Ethel's mother was fortunate to find employment as the postmistress in Koroit in the Western districts of Victoria. Ettie, as she preferred to be called, withdrew into herself to deal with the social stigma of her father's illness, making up and writing stories. In 1883, Ethel was sent to the Presbyterian Ladies College in Melbourne where she excelled in all fields. Years later she would write about her adolescent experiences in The Getting of Wisdom (1910).

She taught music until her mother took her daughters to Europe, where Ethel graduated with honours and met John Robertson and married. She moved around Europe until John was made professor in 1902. His career as a famous scholar took off. Ethel wrote articles for English magazines and was encouraged by her husband.

She became disciplined about her writing and in 1908 her first novel Maurice Guest was published under the pen name Henry Handel Richardson. She wrote under this pseudonym because she wanted to be taken seriously and also because her dark subject matter was not the stuff of ladies. It was a very modern novel which dealt with homosexuality, but was not well received. Derided as immoral, many bookshops refused to stock it. Ettie was deeply hurt by the criticism.

'Henry' was homesick for Australia. They returned in 1912 so she could research a fictionalised account of her father's life during the gold rush. It turned into a trilogy of books called Australia Felix. The first novel, The Fortunes of Richard Mahony (1917), provided a fascinating glimpse into life on the diggings. As the period covered was a turning point in Australia's history the books are as much about Australia as they are about her father. The other two novels were The Way Home (1925) and Ultima Thule (1929).

The first two were unsuccessful so Professor Robertson had to intervene to ensure that the third was published. One influential critic gave it a rave review, and Henry Handel Richardson finally achieved success. Along with this fame came a desire for the novelist to reveal his face, and it was soon discovered that 'he' was a 'she'.

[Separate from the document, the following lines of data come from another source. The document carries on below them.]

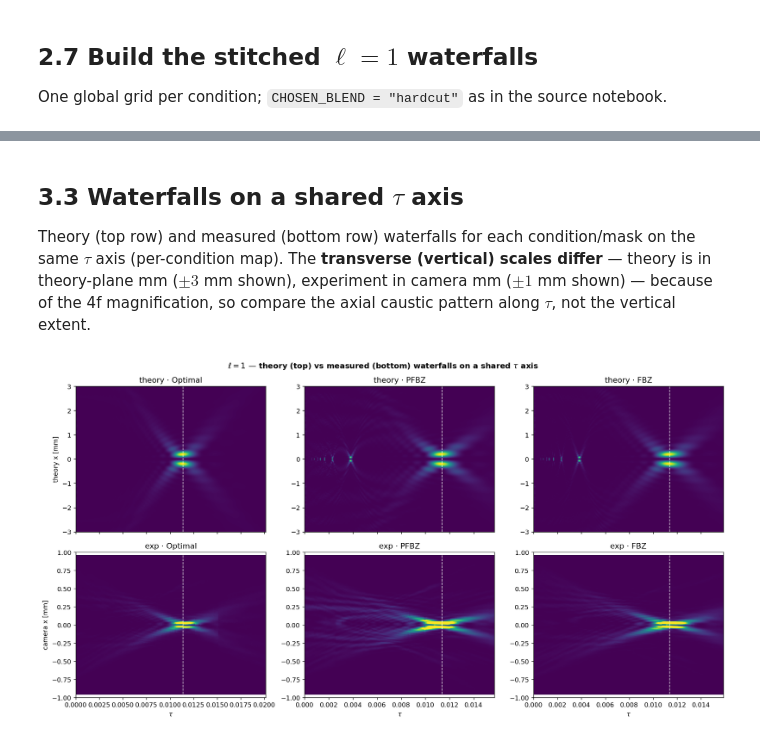
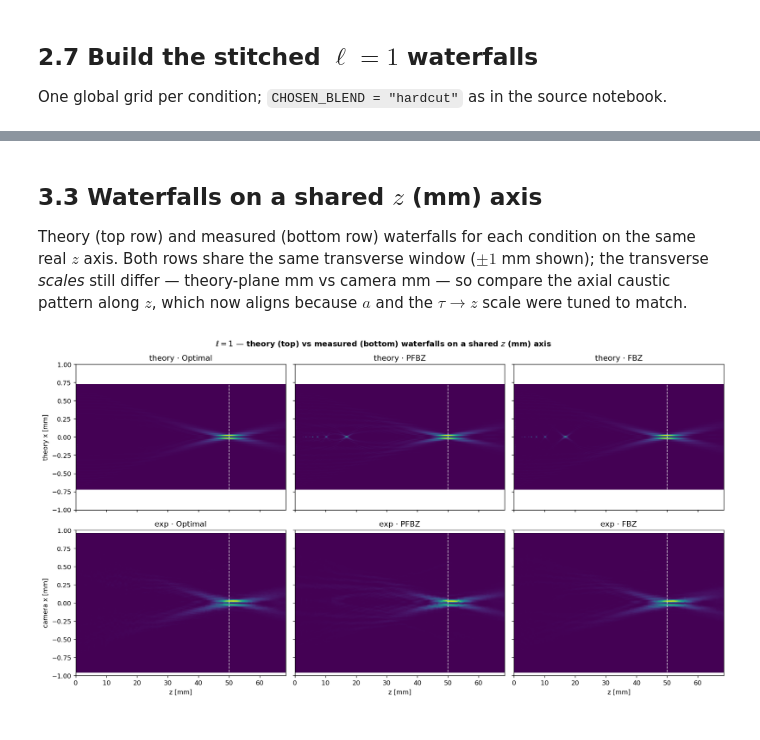
Before and after one commit to LukasScarfe/Optimal_Focusing, a Jupyter notebook: theory_vs_experiment_l1.ipynb, the cells around one changed output, grey strips where cells are left out. Saved outputs shown, nothing was run; the diff lists cells and outputs as text; code cells hidden in the pictures.

```diff
--- a/theory_vs_experiment_l1.ipynb
+++ b/theory_vs_experiment_l1.ipynb
@@ -320,7 +293,7 @@ $\ell=1$ only and all three conditions. Optimal includes its extra `60mm-85mm` s
 
 ## 2.1 Acquisition / pipeline constants (verbatim)
 # %%
-RUN = "29_n15_7-27-26"
+RUN = "29_n15_8-17-26"
 
 def nominal_start(folder_name: str) -> float:
     m = re.match(r"(\d+)mm-(\d+)mm", folder_name)
@@ -328,10 +301,10 @@ def nominal_start(folder_name: str) -> float:
         raise ValueError(f"cannot parse a nominal start from folder {folder_name!r}")
     return float(m.group(1))
 
-# l=1 Optimal has the extra 60mm-85mm segment; FBZ / PFBZ do not (auto-skipped if missing).
+# 8-17-26 recorded three segments for every condition (no extended Optimal segment).
 CONDITION_SEGMENTS = {
     "FBZ":     ["0mm-25mm", "20mm-45mm", "40mm-65mm"],
-    "Optimal": ["0mm-25mm", "20mm-45mm", "40mm-65mm", "60mm-85mm"],
+    "Optimal": ["0mm-25mm", "20mm-45mm", "40mm-65mm"],
     "PFBZ":    ["0mm-25mm", "20mm-45mm", "40mm-65mm"],
 }
 ELLS = [1]                           # this comparison is l=1 only
@@ -420,7 +393,7 @@ def _centroid(weights: np.ndarray) -> tuple[float, float]:
     return float((weights * rows).sum() / total), float((weights * cols).sum() / total)
 
 
-def find_centroid(frame: np.ndarray) -> tuple[float, float]:
+def find_centroid(frame: np.ndarray) -> tuple[float, float, float]:
     signal = np.clip(frame - background_level(frame), 0, None)
     weights = np.where(signal >= THRESH_FRAC * signal.max(), signal, 0.0)
     cy, cx = _centroid(weights)
@@ -430,7 +403,8 @@ def find_centroid(frame: np.ndarray) -> tuple[float, float]:
         window = weights[r0:r0 + 2 * WINDOW_RADIUS, c0:c0 + 2 * WINDOW_RADIUS]
         dy, dx = _centroid(window)
         cy, cx = r0 + dy, c0 + dx
-    return cy, cx
+    # brightness weight: bright, well-defined in-focus frames dominate the line fit
+    return cy, cx, float(signal.max())
 # %% [markdown]
 ## 2.3 Process one segment into a waterfall + width trace — verbatim
 # %%
@@ -535,5 +555,5 @@ if it needs nudging.
 # %%
-OFFSETS_FILE = REPO_ROOT / "waterfall_offsets.csv"
+OFFSETS_FILE = REPO_ROOT / "waterfall_offsets_8-17-26.csv"
 DEFAULT_START = {"0mm-25mm": 0.0, "20mm-45mm": 24.0, "40mm-65mm": 44.5, "60mm-85mm": 64.5}
 
 
@@ -848,49 +874,48 @@ plt.show()
 # %% [markdown]
-## 3.3 Waterfalls on a shared $\tau$ axis
+## 3.3 Waterfalls on a shared $z$ (mm) axis
 
-Theory (top row) and measured (bottom row) waterfalls for each condition/mask on the same $\tau$
-axis (per-condition map). The **transverse (vertical) scales differ** — theory is in theory-plane mm
-($\pm3$ mm shown), experiment in camera mm ($\pm1$ mm shown) — because of the 4f magnification, so
-compare the axial caustic pattern along $\tau$, not the vertical extent.
+Theory (top row) and measured (bottom row) waterfalls for each condition on the same real $z$ axis.
+Both rows share the same transverse window ($\pm1$ mm shown); the transverse *scales* still differ —
+theory-plane mm vs camera mm — so compare the axial caustic pattern along $z$, which now aligns
+because $a$ and the $\tau\to z$ scale were tuned to match.
 # %%
-fig, axes = plt.subplots(2, 3, figsize=(15, 8), sharex="col")
+fig, axes = plt.subplots(2, 3, figsize=(15, 8), sharex="col", sharey=True)
 order3 = ["Optimal", "PFBZ", "FBZ"]
-THEORY_YLIM = 3.0     # theory-plane mm shown
-EXP_YLIM = 1.0        # camera mm shown
+YLIM = 1.0     # mm shown, shared by both rows
 
 for c, name in enumerate(order3):
-    # theory
-    x_mm, img = theory_x_map(THEORY[name], rho_out)
+    # theory (top)
+    tw = THEORY_WF[name]
     ax = axes[0, c]
-    ax.imshow(img.T, origin="lower", aspect="auto",
-              extent=[taus[0], taus[-1], x_mm[0], x_mm[-1]], cmap="viridis", vmin=0, vmax=1)
-    ax.axvline(TAU_F, color="w", ls="--", lw=1.0, alpha=0.8)
-    ax.set_ylim(-THEORY_YLIM, THEORY_YLIM)
+    ax.imshow(tw["waterfall"].T, origin="lower", aspect="auto",
+              extent=[tw["z_mm"][0], tw["z_mm"][-1], tw["x_mm"][0], tw["x_mm"][-1]],
+              cmap="viridis", vmin=0, vmax=1)
+    ax.axvline(Z_FOCUS_REF_MM, color="w", ls="--", lw=1.0, alpha=0.8)
+    ax.set_ylim(-YLIM, YLIM)
     ax.set_title(f"theory · {name}")
     if c == 0:
         ax.set_ylabel("theory x [mm]")
 
-    # experiment
-    st = stitched[name]
-    tau = z_to_tau(name, st.z_mm)
-    s_mm = st.s_px * PIXEL_PITCH_MM
+    # experiment (bottom)
+    ew = EXP_WF[name]
     ax = axes[1, c]
-    ax.imshow(st.waterfall.T, origin="lower", aspect="auto",
-              extent=[tau[0], tau[-1], s_mm[0], s_mm[-1]], cmap="viridis", vmin=0, vmax=1)
-    ax.axvline(TAU_F, color="w", ls="--", lw=1.0, alpha=0.8)
-    ax.set_ylim(-EXP_YLIM, EXP_YLIM)
-    ax.set_xlabel(r"$\tau$")
+    ax.imshow(ew["waterfall"].T, origin="lower", aspect="auto",
+              extent=[ew["z_mm"][0], ew["z_mm"][-1], ew["x_mm"][0], ew["x_mm"][-1]],
+              cmap="viridis", vmin=0, vmax=1)
+    ax.axvline(Z_FOCUS_REF_MM, color="w", ls="--", lw=1.0, alpha=0.8)
+    ax.set_ylim(-YLIM, YLIM)
+    ax.set_xlabel("z [mm]")
     ax.set_title(f"exp · {name}")
     if c == 0:
         ax.set_ylabel("camera x [mm]")
 
-fig.suptitle(f"$\\ell={L}$ — theory (top) vs measured (bottom) waterfalls on a shared $\\tau$ axis",
+fig.suptitle(f"$\\ell={L}$ — theory (top) vs measured (bottom) waterfalls on a shared $z$ (mm) axis",
              fontweight="bold")
 fig.tight_layout()
-fig.savefig(OUT_ROOT / "waterfalls_theory_vs_exp_tau.png", dpi=150, bbox_inches="tight")
+fig.savefig(OUT_ROOT / "waterfalls_theory_vs_exp_z.png", dpi=150, bbox_inches="tight")
 plt.show()
 # %% [output]
-[figure, old version]
+[figure, new version]
 # %% [markdown]
 ## 3.4 Notes & next steps
 
```
Also changed, not shown: parts of 25 cells of this notebook, 26 other files.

Nonetheless Ettie preferred not to be in the limelight. She received the Australian Literature Society's gold medal for Ultima Thule in 1929. During the war she wrote her memoirs Myself When Young before she died of cancer on 20 March 1946. Although she spent much of her life away from Australia it definitely did have a formative influence on her and her major works were set there. The high point of her career was her nomination for the Nobel Prize for Literature, ensuring her place as one of Australia's great female novelists.